## Work instructions
Output the entire listing that follows verbatim.

## Available data
------------------------------

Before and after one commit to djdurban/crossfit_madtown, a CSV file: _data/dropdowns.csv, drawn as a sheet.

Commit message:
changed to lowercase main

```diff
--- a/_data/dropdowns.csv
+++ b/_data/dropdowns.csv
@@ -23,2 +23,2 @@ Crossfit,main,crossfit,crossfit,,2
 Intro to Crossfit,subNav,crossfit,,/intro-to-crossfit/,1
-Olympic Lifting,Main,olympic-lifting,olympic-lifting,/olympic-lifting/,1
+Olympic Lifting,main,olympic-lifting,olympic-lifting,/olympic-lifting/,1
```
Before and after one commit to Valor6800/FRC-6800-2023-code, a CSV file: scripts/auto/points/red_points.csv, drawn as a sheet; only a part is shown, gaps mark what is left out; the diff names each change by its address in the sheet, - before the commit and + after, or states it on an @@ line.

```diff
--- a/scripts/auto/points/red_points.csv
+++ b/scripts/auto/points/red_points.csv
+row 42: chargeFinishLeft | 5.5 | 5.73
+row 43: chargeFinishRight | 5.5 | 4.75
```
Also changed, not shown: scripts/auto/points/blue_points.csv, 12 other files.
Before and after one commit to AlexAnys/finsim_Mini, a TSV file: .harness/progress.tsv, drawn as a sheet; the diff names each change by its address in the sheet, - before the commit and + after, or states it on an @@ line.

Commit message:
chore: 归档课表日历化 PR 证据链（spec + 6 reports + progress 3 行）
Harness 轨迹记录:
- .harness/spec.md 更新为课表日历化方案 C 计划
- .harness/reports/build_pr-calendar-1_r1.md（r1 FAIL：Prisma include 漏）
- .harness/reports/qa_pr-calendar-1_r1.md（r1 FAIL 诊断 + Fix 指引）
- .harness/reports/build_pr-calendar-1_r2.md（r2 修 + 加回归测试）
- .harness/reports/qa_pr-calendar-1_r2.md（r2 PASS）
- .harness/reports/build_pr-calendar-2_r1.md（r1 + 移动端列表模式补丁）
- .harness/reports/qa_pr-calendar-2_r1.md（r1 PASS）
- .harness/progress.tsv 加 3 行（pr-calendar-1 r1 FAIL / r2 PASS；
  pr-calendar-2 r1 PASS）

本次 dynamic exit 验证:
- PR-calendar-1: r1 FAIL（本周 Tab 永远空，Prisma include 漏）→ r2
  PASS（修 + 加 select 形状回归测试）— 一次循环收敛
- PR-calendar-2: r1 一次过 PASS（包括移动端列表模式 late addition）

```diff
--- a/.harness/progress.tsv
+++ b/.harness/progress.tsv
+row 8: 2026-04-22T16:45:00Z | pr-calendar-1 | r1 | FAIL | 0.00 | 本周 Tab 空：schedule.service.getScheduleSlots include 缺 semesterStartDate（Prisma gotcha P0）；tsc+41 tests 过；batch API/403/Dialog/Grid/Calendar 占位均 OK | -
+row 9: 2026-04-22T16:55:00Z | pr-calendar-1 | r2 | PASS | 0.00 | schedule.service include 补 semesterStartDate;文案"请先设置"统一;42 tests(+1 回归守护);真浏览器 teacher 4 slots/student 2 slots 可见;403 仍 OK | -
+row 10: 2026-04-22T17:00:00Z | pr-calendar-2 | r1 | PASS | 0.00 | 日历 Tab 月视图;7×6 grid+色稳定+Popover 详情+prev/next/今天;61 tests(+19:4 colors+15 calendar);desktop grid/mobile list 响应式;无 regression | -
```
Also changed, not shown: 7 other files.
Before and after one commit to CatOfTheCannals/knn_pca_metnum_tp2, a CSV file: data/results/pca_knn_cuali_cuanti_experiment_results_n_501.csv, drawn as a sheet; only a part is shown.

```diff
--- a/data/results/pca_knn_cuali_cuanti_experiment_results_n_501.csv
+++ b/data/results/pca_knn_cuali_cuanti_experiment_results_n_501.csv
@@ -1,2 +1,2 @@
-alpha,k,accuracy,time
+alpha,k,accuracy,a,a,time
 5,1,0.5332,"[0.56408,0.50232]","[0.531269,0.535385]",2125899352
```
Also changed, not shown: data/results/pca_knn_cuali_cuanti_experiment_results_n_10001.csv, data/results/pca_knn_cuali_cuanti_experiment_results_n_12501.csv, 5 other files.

------------------------------

## Exercise solution
Before and after one commit to djdurban/crossfit_madtown, a CSV file: _data/dropdowns.csv, drawn as a sheet.

Commit message:
changed to lowercase main

```diff
--- a/_data/dropdowns.csv
+++ b/_data/dropdowns.csv
@@ -23,2 +23,2 @@ Crossfit,main,crossfit,crossfit,,2
 Intro to Crossfit,subNav,crossfit,,/intro-to-crossfit/,1
-Olympic Lifting,Main,olympic-lifting,olympic-lifting,/olympic-lifting/,1
+Olympic Lifting,main,olympic-lifting,olympic-lifting,/olympic-lifting/,1
```
Before and after one commit to Valor6800/FRC-6800-2023-code, a CSV file: scripts/auto/points/red_points.csv, drawn as a sheet; only a part is shown, gaps mark what is left out; the diff names each change by its address in the sheet, - before the commit and + after, or states it on an @@ line.

```diff
--- a/scripts/auto/points/red_points.csv
+++ b/scripts/auto/points/red_points.csv
+row 42: chargeFinishLeft | 5.5 | 5.73
+row 43: chargeFinishRight | 5.5 | 4.75
```
Also changed, not shown: scripts/auto/points/blue_points.csv, 12 other files.
Before and after one commit to AlexAnys/finsim_Mini, a TSV file: .harness/progress.tsv, drawn as a sheet; the diff names each change by its address in the sheet, - before the commit and + after, or states it on an @@ line.

Commit message:
chore: 归档课表日历化 PR 证据链（spec + 6 reports + progress 3 行）
Harness 轨迹记录:
- .harness/spec.md 更新为课表日历化方案 C 计划
- .harness/reports/build_pr-calendar-1_r1.md（r1 FAIL：Prisma include 漏）
- .harness/reports/qa_pr-calendar-1_r1.md（r1 FAIL 诊断 + Fix 指引）
- .harness/reports/build_pr-calendar-1_r2.md（r2 修 + 加回归测试）
- .harness/reports/qa_pr-calendar-1_r2.md（r2 PASS）
- .harness/reports/build_pr-calendar-2_r1.md（r1 + 移动端列表模式补丁）
- .harness/reports/qa_pr-calendar-2_r1.md（r1 PASS）
- .harness/progress.tsv 加 3 行（pr-calendar-1 r1 FAIL / r2 PASS；
  pr-calendar-2 r1 PASS）

本次 dynamic exit 验证:
- PR-calendar-1: r1 FAIL（本周 Tab 永远空，Prisma include 漏）→ r2
  PASS（修 + 加 select 形状回归测试）— 一次循环收敛
- PR-calendar-2: r1 一次过 PASS（包括移动端列表模式 late addition）

```diff
--- a/.harness/progress.tsv
+++ b/.harness/progress.tsv
+row 8: 2026-04-22T16:45:00Z | pr-calendar-1 | r1 | FAIL | 0.00 | 本周 Tab 空：schedule.service.getScheduleSlots include 缺 semesterStartDate（Prisma gotcha P0）；tsc+41 tests 过；batch API/403/Dialog/Grid/Calendar 占位均 OK | -
+row 9: 2026-04-22T16:55:00Z | pr-calendar-1 | r2 | PASS | 0.00 | schedule.service include 补 semesterStartDate;文案"请先设置"统一;42 tests(+1 回归守护);真浏览器 teacher 4 slots/student 2 slots 可见;403 仍 OK | -
+row 10: 2026-04-22T17:00:00Z | pr-calendar-2 | r1 | PASS | 0.00 | 日历 Tab 月视图;7×6 grid+色稳定+Popover 详情+prev/next/今天;61 tests(+19:4 colors+15 calendar);desktop grid/mobile list 响应式;无 regression | -
```
Also changed, not shown: 7 other files.
Before and after one commit to CatOfTheCannals/knn_pca_metnum_tp2, a CSV file: data/results/pca_knn_cuali_cuanti_experiment_results_n_501.csv, drawn as a sheet; only a part is shown.

```diff
--- a/data/results/pca_knn_cuali_cuanti_experiment_results_n_501.csv
+++ b/data/results/pca_knn_cuali_cuanti_experiment_results_n_501.csv
@@ -1,2 +1,2 @@
-alpha,k,accuracy,time
+alpha,k,accuracy,a,a,time
 5,1,0.5332,"[0.56408,0.50232]","[0.531269,0.535385]",2125899352
```
Also changed, not shown: data/results/pca_knn_cuali_cuanti_experiment_results_n_10001.csv, data/results/pca_knn_cuali_cuanti_experiment_results_n_12501.csv, 5 other files.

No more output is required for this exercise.